Well thanks for your interest everyone, this was fun. I’ll try to get the pics that Brighton requested as well as some newer ones of my children up within a week or so.

Thursday, November 11, 2004

Just flew in from Dallas —
and boy are my arms tired!

...Not to mention my head, my heart, and everything else.
I am so sorry to have left everyone who has been looking for a new post hanging, but I got back in from Dallas Tuesday evening and was so overwhelmed by the previous two days that I just couldn't do anything but crash. Wednesday I had taken the first half of the day off, so I tried to, and did write a little on my next post, which will be to answer the "ask me anything" deal that I included on my previous blog entry before I left. I still have some more to do on that before I get into the major story of my just-concluded trip accompanying my younger brother to IU Medical Center in Indianapolis.
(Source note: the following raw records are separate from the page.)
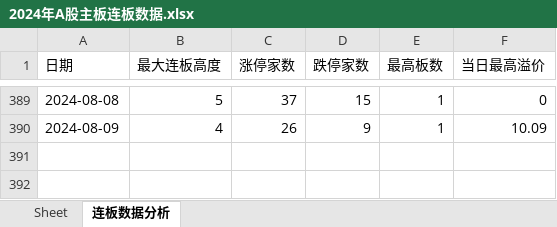
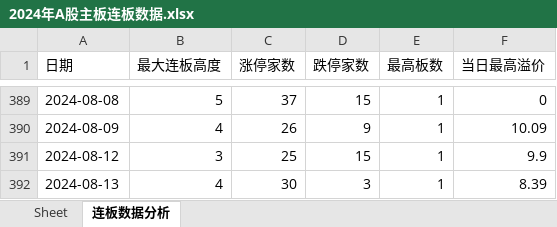
Before and after one commit to bozaigao/quantification, an Excel workbook: 2024年A股主板连板数据.xlsx, sheet 连板数据分析, drawn as a sheet; only a part is shown, gaps mark what is left out; values as stored, in another font and other column widths than the file's, no borders; charts and pictures not drawn; 1 other sheet too large or unreadable and not compared; the diff names each change by its address in the sheet, - before the commit and + after, or states it on an @@ line.

```diff
--- a/2024年A股主板连板数据.xlsx (sheet 连板数据分析)
+++ b/2024年A股主板连板数据.xlsx (sheet 连板数据分析)
+row 391: 2024-08-12 | 3 | 25 | 15 | 1 | 9.9
+row 392: 2024-08-13 | 4 | 30 | 3 | 1 | 8.39
```
Also changed, not shown: charts or pictures, 2024/2024年A股主板连板数据.xlsx, 17 other files.
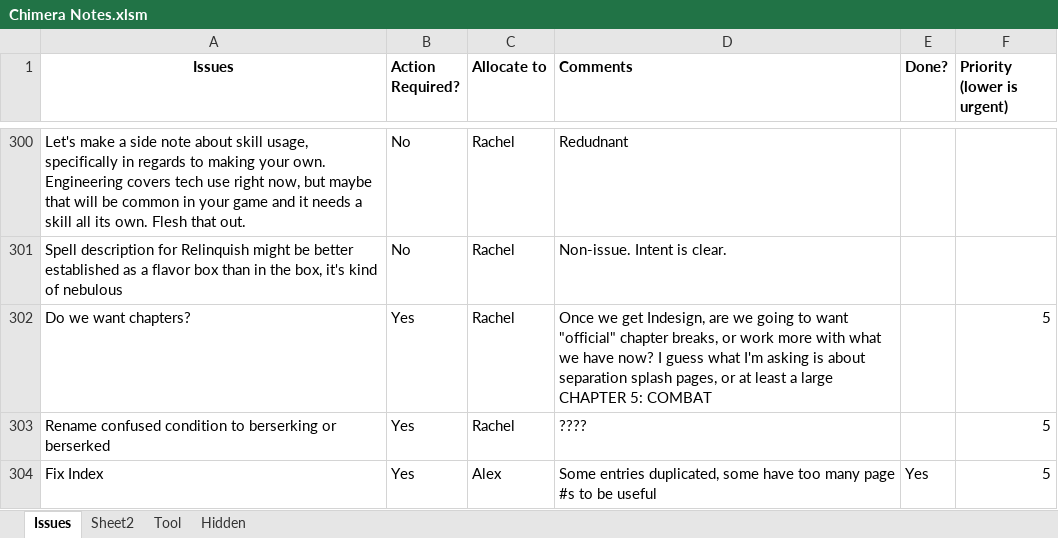
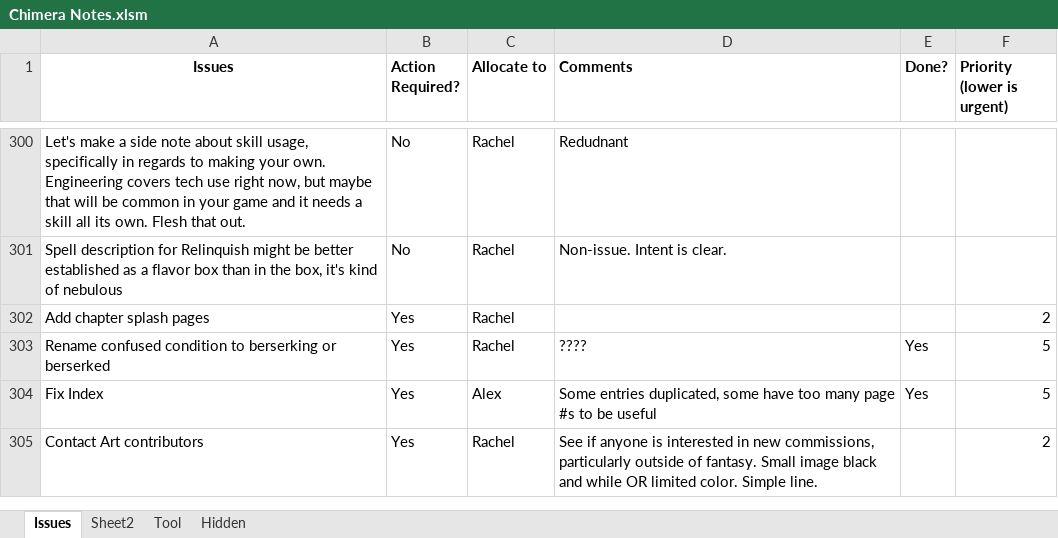
Before and after one commit to asr1/ChimeraRPG, an Excel workbook: TODO/Chimera Notes.xlsm, sheet Issues, drawn as a sheet; only a part is shown, gaps mark what is left out; values as stored, in another font and other column widths than the file's, no borders; removed rows and columns are numbered as before the commit, all else as after; the diff covers the shown part only; the diff names each change by its address in the sheet, - before the commit and + after, or states it on an @@ line.

```diff
--- a/TODO/Chimera Notes.xlsm (sheet Issues)
+++ b/TODO/Chimera Notes.xlsm (sheet Issues)
-row 302: Do we want chapters? | Yes | Rachel | Once we get Indesign, are we going to want "official" chapter breaks, or work more with what we have now? I guess what I'm asking is about separation splash pages, or at least a large CHAPTER 5: COMBAT |  | 5
+row 302: Add chapter splash pages | Yes | Rachel |  |  | 2
-E303 (Done?): (empty)
+E303 (Done?): Yes
+row 305: Contact Art contributors | Yes | Rachel | See if anyone is interested in new commissions, particularly outside of fantasy. Small image black and while OR limited color. Simple line. |  | 2
```
Also changed, not shown: 4 added rows and 2 edited cells elsewhere in this sheet, charts or pictures, 1 other file.
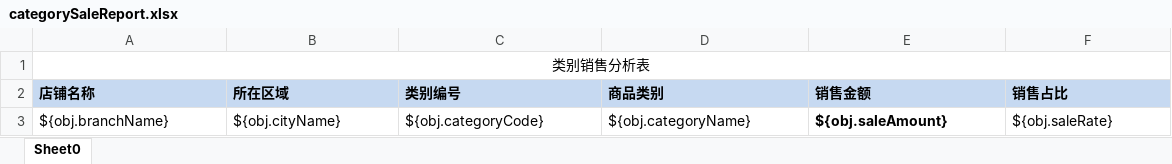
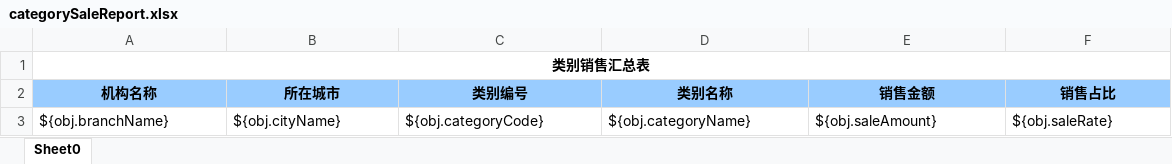
Before and after one commit to zly1988203/easyUI-web, an Excel workbook: src/main/resources/template/excel/export/categorySaleReport.xlsx, sheet Sheet0, drawn as a sheet; values as stored, in another font and other column widths than the file's, no borders; the diff names each change by its address in the sheet, - before the commit and + after, or states it on an @@ line.

```diff
--- a/src/main/resources/template/excel/export/categorySaleReport.xlsx (sheet Sheet0)
+++ b/src/main/resources/template/excel/export/categorySaleReport.xlsx (sheet Sheet0)
-A1 (机构名称): 类别销售分析表
+A1 (机构名称): 类别销售汇总表
-A1 bold: off
+A1 bold: on
-A2: 店铺名称
+A2: 机构名称
@@ A2:F2 fill: #C6D9F1 → #99CCFF, alignment: left → center @@
-B2: 所在区域
+B2: 所在城市
-D2: 商品类别
+D2: 类别名称
-E3 bold: on
+E3 bold: off
```
Also changed, not shown: src/main/resources/template/excel/export/ArrivalRateFormNoReport.xlsx, src/main/resources/template/excel/export/ArrivalRateSupplierReport.xlsx, 22 other files.
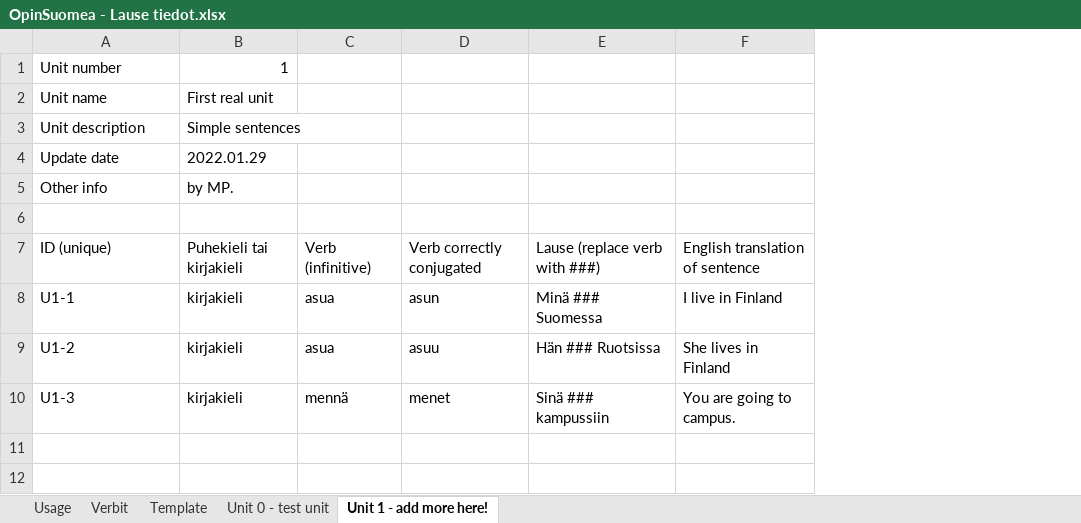
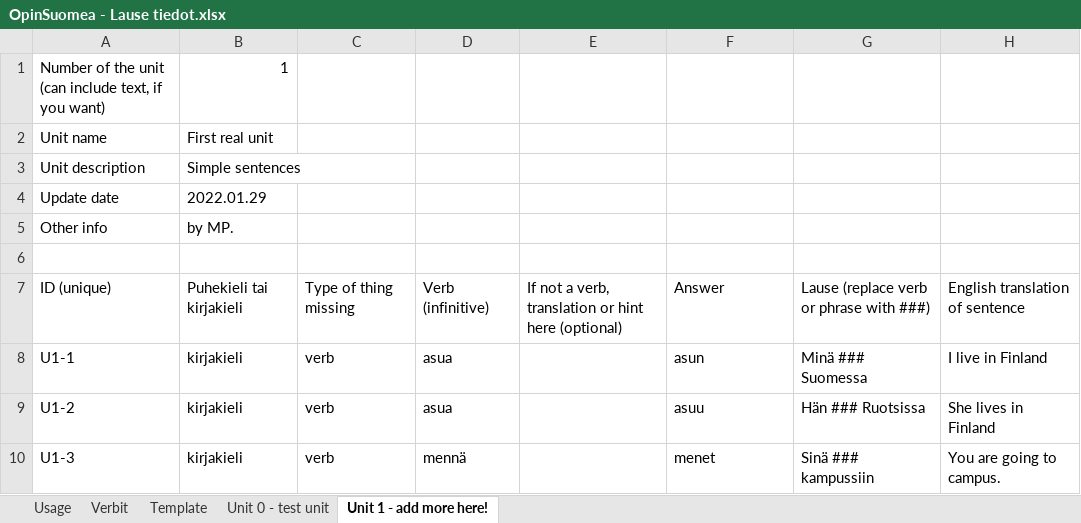
Before and after one commit to F-Stop/opinsuomea, an Excel workbook: data/OpinSuomea - Lause tiedot.xlsx, sheet Unit 1 - add more here!, drawn as a sheet; values as stored, in another font and other column widths than the file's, no borders; charts and pictures not drawn; addresses are those after the commit; the diff names each change by its address in the sheet, - before the commit and + after, or states it on an @@ line.

```diff
--- a/data/OpinSuomea - Lause tiedot.xlsx (sheet Unit 1 - add more here!)
+++ b/data/OpinSuomea - Lause tiedot.xlsx (sheet Unit 1 - add more here!)
+column C, rows 7-10: Type of thing missing | verb | verb | verb
+column E, row 7: If not a verb, translation or hint here (optional)
-A1: Unit number
+A1: Number of the unit (can include text, if you want)
-F7: Verb correctly conjugated
+F7: Answer
-G7: Lause (replace verb with ###)
+G7: Lause (replace verb or phrase with ###)
```
Also changed, not shown: sheet Template, sheet Unit 0 - test unit, sheet Usage, 5 other files.
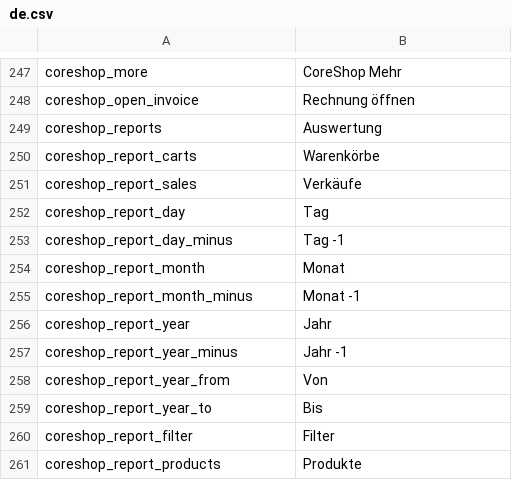
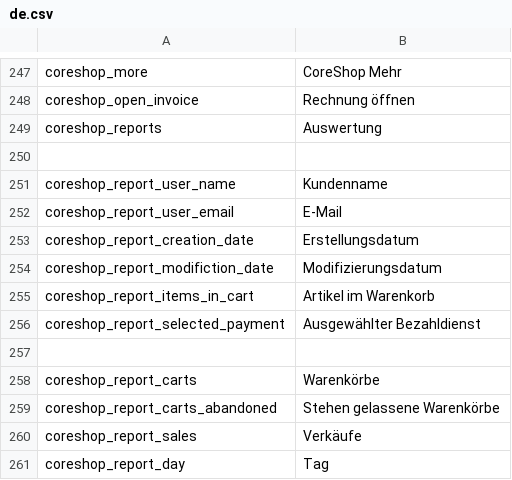
Before and after one commit to coreshop/CoreShop, a CSV file: static/texts/de.csv, drawn as a sheet; only a part is shown, gaps mark what is left out; the shorter side is filled out with more unchanged rows; the diff names each change by its address in the sheet, - before the commit and + after, or states it on an @@ line.

Commit message:
add abandoned carts. see #152

```diff
--- a/static/texts/de.csv
+++ b/static/texts/de.csv
+row 250: (empty)
+row 251: coreshop_report_user_name | Kundenname
+row 252: coreshop_report_user_email | E-Mail
+row 253: coreshop_report_creation_date | Erstellungsdatum
+row 254: coreshop_report_modifiction_date | Modifizierungsdatum
+row 255: coreshop_report_items_in_cart | Artikel im Warenkorb
+row 256: coreshop_report_selected_payment | Ausgewählter Bezahldienst
+row 257: (empty)
+row 259: coreshop_report_carts_abandoned | Stehen gelassene Warenkörbe
```
Also changed, not shown: static/texts/en.csv, 6 other files.
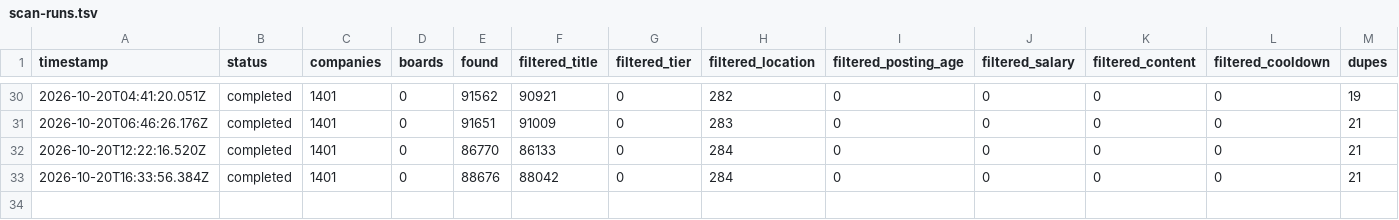
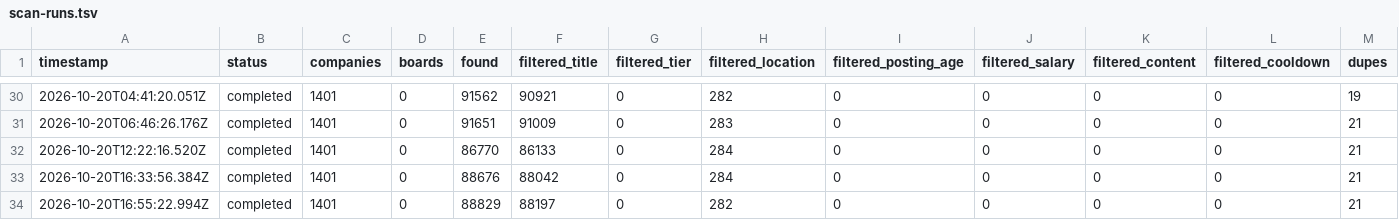
Before and after one commit to tanaymihani/intern-ops, a TSV file: data/scan-runs.tsv, drawn as a sheet; only a part is shown, gaps mark what is left out; rows hold the shown columns only; the diff names each change by its address in the sheet, - before the commit and + after, or states it on an @@ line.

```diff
--- a/data/scan-runs.tsv
+++ b/data/scan-runs.tsv
+row 34: 2026-10-20T16:55:22.994Z | completed | 1401 | 0 | 88829 | 88197 | 0 | 282 | 0 | 0 | 0 | 0 | 21
```
Also changed, not shown: 2 other files.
Unfortunately, this was not a good time for me to take off because of my current workload, and when I got back to work yesterday afternoon I was slammed from the get-go. My brain and emotions have been in overdrive for the past four days and I'm really having difficulty wrapping my mind around all that has gone on.

This is nothing more than a preliminary post to say that I am back, alive, and under the circumstances, functioning fairly well. The news was not good however, and I know that a time is coming very soon when I will hit the wall emotionally. It hasn't happened quite yet, but I anticipate it may happen as I'm writing the story. I suppose that subconsciously, that's one thing that has kept me from getting started on it. I will, however, get into it very soon, but not today. I have to deal with my job responsibilities first, and may or may not write much at night. I'm really not sure right now, and I apologize for the ambiguity. It's just that my whole world has been turned upside down in a way that I've never experienced before.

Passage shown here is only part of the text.